The definition of a confounder is somewhat complicated, but VanderWeele & Shpitser (2013) decided
A pre-exposure covariate C is a confounder for the effect of A on Y if
it is a member of some minimally sufficient adjustment set.
A sufficient adjustment set is a set of variables conditioning on which is sufficient to remove confounding. Using the language of causal graphs, it is a set of variables that blocks all back-door paths from treatment to the outcome and doesn't block any front-door paths. A minimally sufficient adjustment set is a sufficient adjustment set for which no proper subset is also a sufficient adjustment set.
The main result of Rosenbaum & Rubin (1983) is that, for a sufficient adjustment set, it is sufficient to condition on the conditional probability of treatment given that same set of variables to eliminate confounding.
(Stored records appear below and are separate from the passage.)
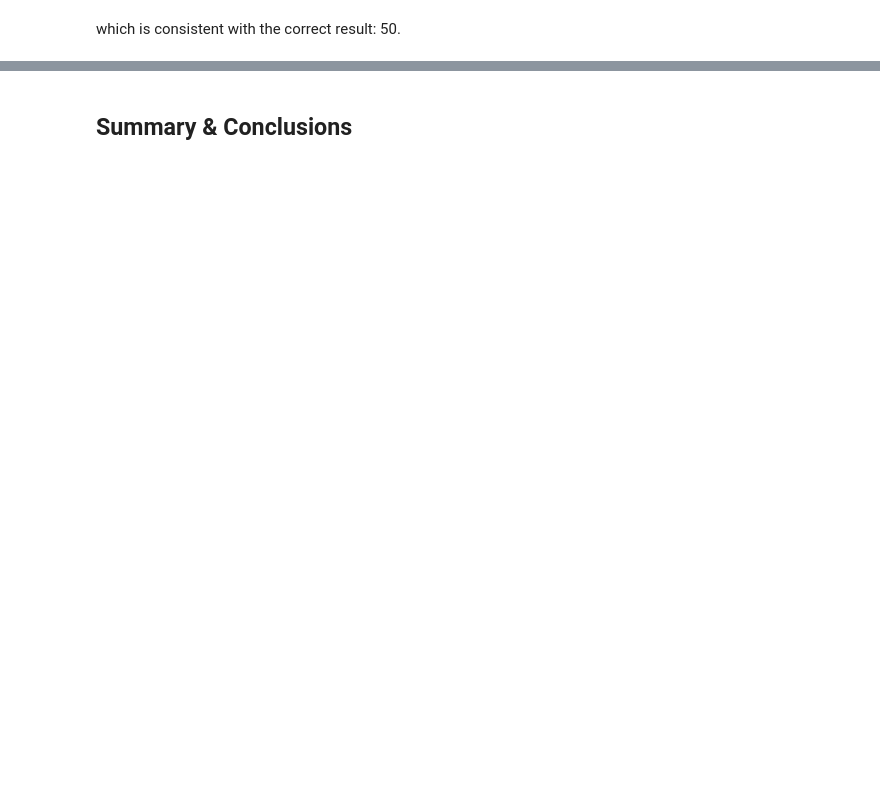
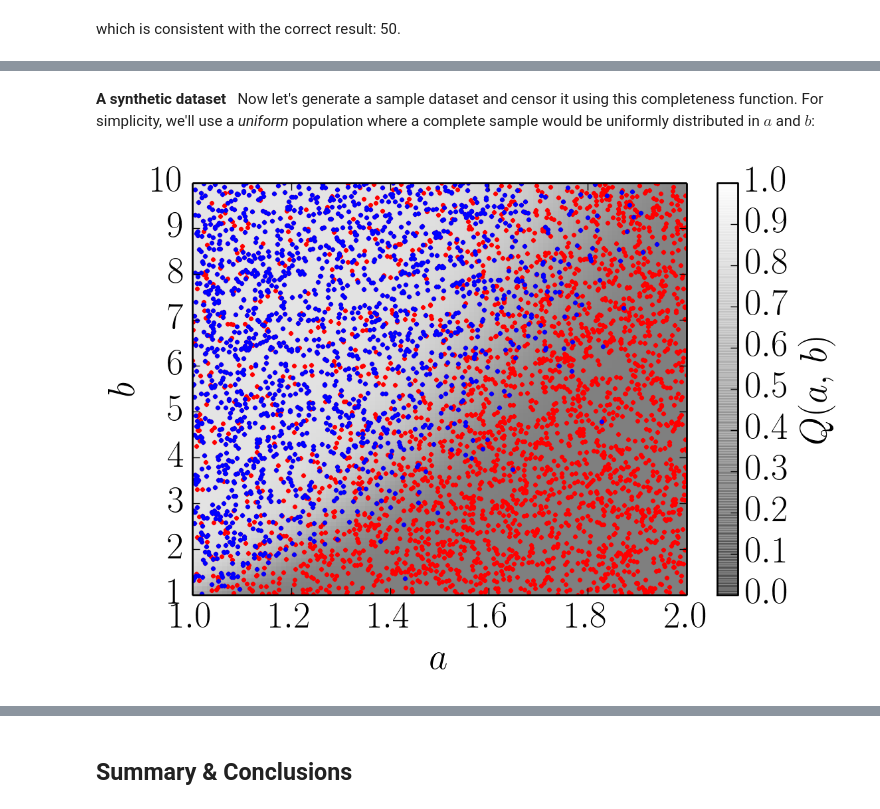
Before and after one commit to dfm/dfm.github.com, a Jupyter notebook: downloads/notebooks/histogram1.ipynb, the cells around one changed output, grey strips where cells are left out. Cells and saved outputs as stored; diff of their text form; code cells hidden in the pictures; blank space fills up the shorter version.

```diff
--- a/downloads/notebooks/histogram1.ipynb
+++ b/downloads/notebooks/histogram1.ipynb
@@ -173,0 +215,31 @@ which is consistent with the correct result: 50.
+# %% [markdown]
+**A synthetic dataset** &nbsp;
+Now let's generate a sample dataset and censor it using this completeness function.
+For simplicity, we'll use a *uniform* population where a complete sample would be uniformly distributed in $a$ and $b$:
+# %%
+# Generate the true (uncensored) samples.
+np.random.seed(1234)
+true_rate = 500
+K = np.random.poisson(true_rate * (amx - amn) * (bmx - bmn))
+samples = np.vstack([
+    np.random.uniform(amn, amx, size=K),
+    np.random.uniform(bmn, bmx, size=K),
+]).T
+
+# Censor this dataset using the completeness function.
+q = detection_efficiency(samples[:, 0], samples[:, 1])
+m = np.random.rand(K) < q
+dataset = samples[m]
+q = q[m]
+
+# Overplot the dataset on the completeness function.
+pl.pcolor(A, B, detection_efficiency(A, B), cmap="gray", vmin=0, vmax=1, alpha=0.5)
+pl.plot(samples[:, 0], samples[:, 1], ".r", ms=4)
+pl.plot(dataset[:, 0], dataset[:, 1], ".b", ms=4)
+pl.xlim(amn, amx)
+pl.ylim(bmn, bmx)
+pl.xlabel(r"$a$")
+pl.ylabel(r"$b$")
+pl.colorbar(label=r"$Q(a,\,b)$");
+# %% [output]
+[figure, added]
```
Also changed, not shown: parts of 25 cells of this notebook, 2 other files.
Formally, consider the collection $X$ of all variables $x_1, ... x_k$ that are not caused by the treatment ($A$) or outcome ($Y$). Now consider a subset of $X$, called $V$. If $Y^A \perp A|V$, that is, if $V$ is a sufficient adjustment set, then $Y^A \perp A|e(V)$, where $e(V)=P(A=1|V)$ is the propensity score. This means that we can estimate a treatment effect within strata of $e(V)$, and those treatment effects will be unbiased (i.e., free of confounding). This is what justifies propensity score matching, subclassification, and regression (although these all have additional requirements and assumptions, so don't go running off using them without understanding what else is required and how these techniques differ).
"Covariate" is usually not rigorously defined in the context of causal inference. It usually refers to $X$, the collection of variables not caused by treatment, some of which form a sufficient adjustment set. $X$ usually contains confounders, instrumental variables (variables that cause selection into treatment but have no direct effect on the outcome), prognostic variables (variables that cause variation in the outcome but are independent of the treatment), and irrelevant variables (variables that cause neither selection into treatment nor variation in the outcome). There may also be some bias-inducing variables that, when conditioned upon, induce bias in an effect estimate.
In propensity score (and other causal) analyses, it is up to the researcher to select a subset of $X$, namely $V$, that is a sufficient adjustment set. $V$ will then contain confounders (i.e., variables part of a minimally sufficient adjustment set) and other covariates (if any). Typically theory is used to select $V$, though there have been some attempts to use machine learning to select them (e.g., Shortreed & Ertefaie, 2017; Koch, Vock, & Wilson, 2018).
To sum up, a treatment effect estimate is unbiased conditional on a sufficient adjustment set. It is also unbiased conditional on a propensity score formed from that sufficient adjustment set. A sufficient adjustment set is a subset of variables not caused by treatment, often called covariates, that is sufficient to remove confounding. A confounder is a member of a minimally sufficient adjustment set. Adjustment sets will contain confounders and, though not necessarily, other covariates. Here's a Venn diagram to display these distinctions:
Koch, B., Vock, D. M., & Wolfson, J. (2018). Covariate selection with group lasso and doubly robust estimation of causal effects. Biometrics, 74(1), 8–17.
Rosenbaum, P. R., & Rubin, D. B. (1983). The central role of the propensity score in observational studies for causal effects. Biometrika, 70(1), 41–55.
VanderWeele, T. J., & Shpitser, I. (2013). On the definition of a confounder. Annals of Statistics, 41(1), 196–220.
Shortreed, S. M., & Ertefaie, A. (2017). Outcome-adaptive lasso: Variable selection for causal inference: Outcome-Adaptive Lasso. Biometrics, 73(4), 1111–1122.